[Before-and-after change data]
################

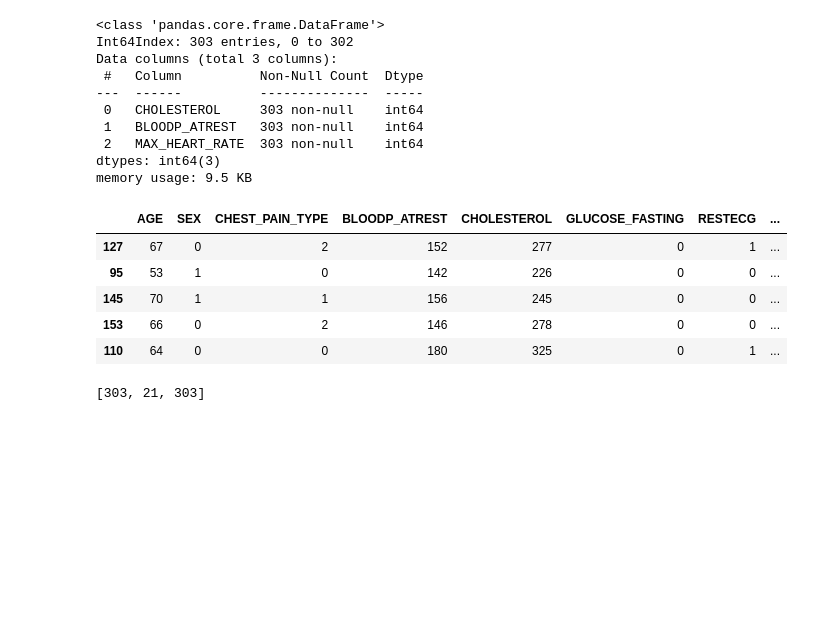
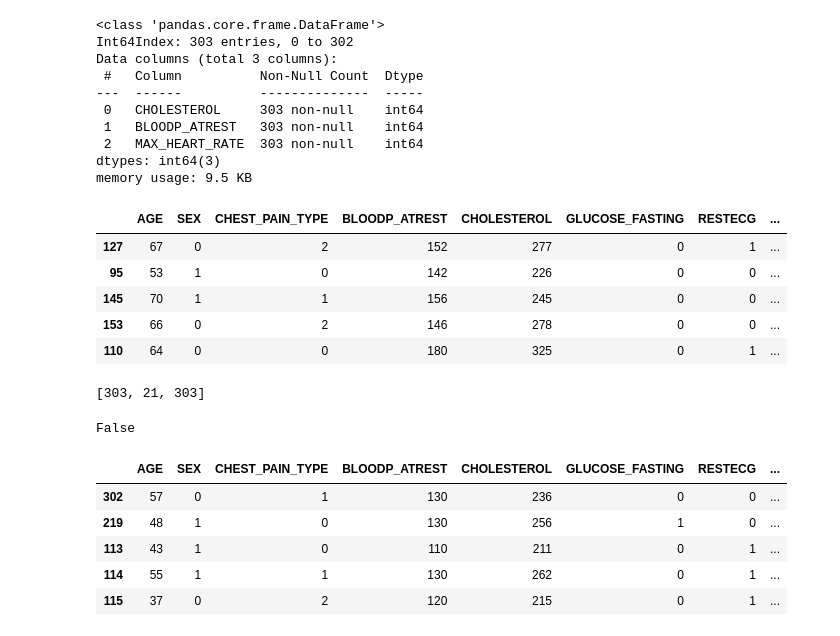
Before and after one commit to yassinzeraoulia97/esercizi, a Jupyter notebook: esercizi.ipynb, the cells around one changed output. Drawn from its saved outputs; the diff is of its cells as text; code cells hidden in the pictures; blank space fills up the shorter version.

```diff
--- a/esercizi.ipynb
+++ b/esercizi.ipynb
@@ -270,3 +270,22 @@ def get_row_count(*dfs):
 get_row_count(df1, df2, df)
 # %% [output]
 [303, 21, 303]
+# %%
+df3 = df1.merge(
+    df2,
+
+)
+np.array_equal(df3.sort_index(axis=1).values, df2.sort_index(axis=1).values)
+# %% [output]
+False
+# %%
+df.assign(
+    z_score_cholesterol= lambda x: x.CHOLESTEROL.sub(df.CHOLESTEROL.mean()).div(df.CHOLESTEROL.std()).abs()
+).head()
+# %% [output]
+|  | AGE | SEX | CHEST_PAIN_TYPE | BLOODP_ATREST | CHOLESTEROL | GLUCOSE_FASTING | RESTECG | ... |
+| 302 | 57 | 0 | 1 | 130 | 236 | 0 | 0 | ... |
+| 219 | 48 | 1 | 0 | 130 | 256 | 1 | 0 | ... |
+| 113 | 43 | 1 | 0 | 110 | 211 | 0 | 1 | ... |
+| 114 | 55 | 1 | 1 | 130 | 262 | 0 | 1 | ... |
+| 115 | 37 | 0 | 2 | 120 | 215 | 0 | 1 | ... |
```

################

Problem details
The expected answer is a copy of each line above containing "ipynb".

Exercise output
Before and after one commit to yassinzeraoulia97/esercizi, a Jupyter notebook: esercizi.ipynb, the cells around one changed output. Drawn from its saved outputs; the diff is of its cells as text; code cells hidden in the pictures; blank space fills up the shorter version.
--- a/esercizi.ipynb
+++ b/esercizi.ipynb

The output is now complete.